One couldn't but help like the girls. Christina and Maureen shared a bedroom which was above ours-sometimes we had fun tapping out signals on the ceiling above. Christina was a very likeable, pleasant and sensible person-she seemed quite tall in appearance at that time; Maureen was closer in age to me. I always thought of her as being quite handsome, quite fashionable and good fun-she reminded me a lot of Fiona and Liz Blades at 6/6. I remember the cool way she used to wear her Firhill School tie low down on her blouse, in a large knot.
Eileen was very thin and white-initially she may have appeared plain, but
was actually quite beautiful-as she got older with her red hair set against
white skin and being very slim, she looked like an artist.
Probably because of the age gap, they were quite motherly toward Eileen and looked after her.The girls were fond of my sister Anne and had a lot of fun dressing up both Eileen and Anne in exotic outfits-it was as if instead of Barbie or Sindy dolls, even better, they had live dolls of their own to dress and play with. My sister has very fond memories of these times.
Along with the Blades we used to all work together at Bairds Newsagents at Morningside Drive. Whilst Douglas Blades used to cycle down earlier to open the shop, we all got the six o'clock number 16 bus. Liz, Fiona and in later years, Gail Blades, the girls would come rushing down the stairs from level 2, to be joined by Christina and Maureen Hogg from level 1, to thereafter be met by me on the ground floor to cross Oxgangs Avenue to get the bus. It was good fun and made the early rises much easier. I enjoyed being the only boy in the company of four or five girls and felt part of a pretty cool gang!.There was good crack on the bus with the early morning school cleaners who were setting out to work too; they were a sparky, humorous bunch.
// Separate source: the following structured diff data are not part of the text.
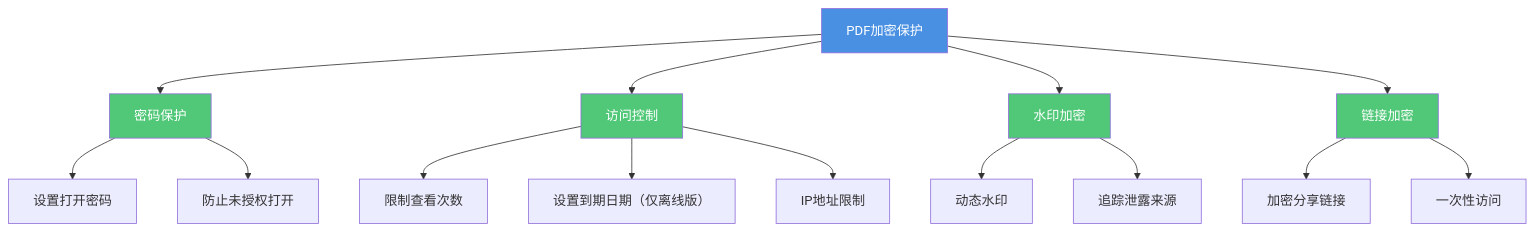
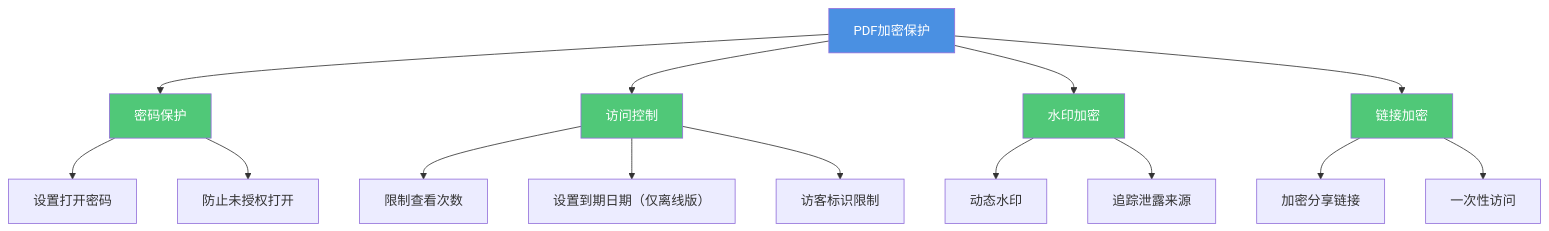
The first of 5 diagrams in src/content/blog/cn/pdf-encryption-prevent-forwarding-complete-guide.md (mythenigma/cloudflareAstro), drawn with Mermaid before and after one commit. The commit also changed other lines of this file and 353 other files, not shown here.

````diff
--- a/src/content/blog/cn/pdf-encryption-prevent-forwarding-complete-guide.md
+++ b/src/content/blog/cn/pdf-encryption-prevent-forwarding-complete-guide.md
@@ -45,26 +45,26 @@
 ```mermaid
 flowchart TD
     A[PDF加密保护] --> B[密码保护]
     A --> C[访问控制]
     A --> D[水印加密]
     A --> E[链接加密]
     
     B --> B1[设置打开密码]
     B --> B2[防止未授权打开]
     
     C --> C1[限制查看次数]
     C --> C2[设置到期日期（仅离线版）]
-    C --> C3[IP地址限制]
+    C --> C3[访客标识限制]
     
     D --> D1[动态水印]
     D --> D2[追踪泄露来源]
     
     E --> E1[加密分享链接]
     E --> E2[一次性访问]
     
     style A fill:#4A90E2,color:#fff
     style B fill:#50C878,color:#fff
     style C fill:#50C878,color:#fff
     style D fill:#50C878,color:#fff
     style E fill:#50C878,color:#fff
 ```
````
The Hoggs had cousins-two boys who were at Oxgangs Primary School who were renowned footballers and good runners. I recall them being at the Hoggs one Monday public holiday and hearing The Beatles track Yellow Submarine being played in the background. It's a very haunting track which immediately takes me back in time.
As mentioned, I think George Hogg was part of a cooperative of tradesmen who all built their own houses at Oxgangs Green; when they moved, it was a sad loss for The Stair, but they will have loved moving to their own house with upstairs and downstairs.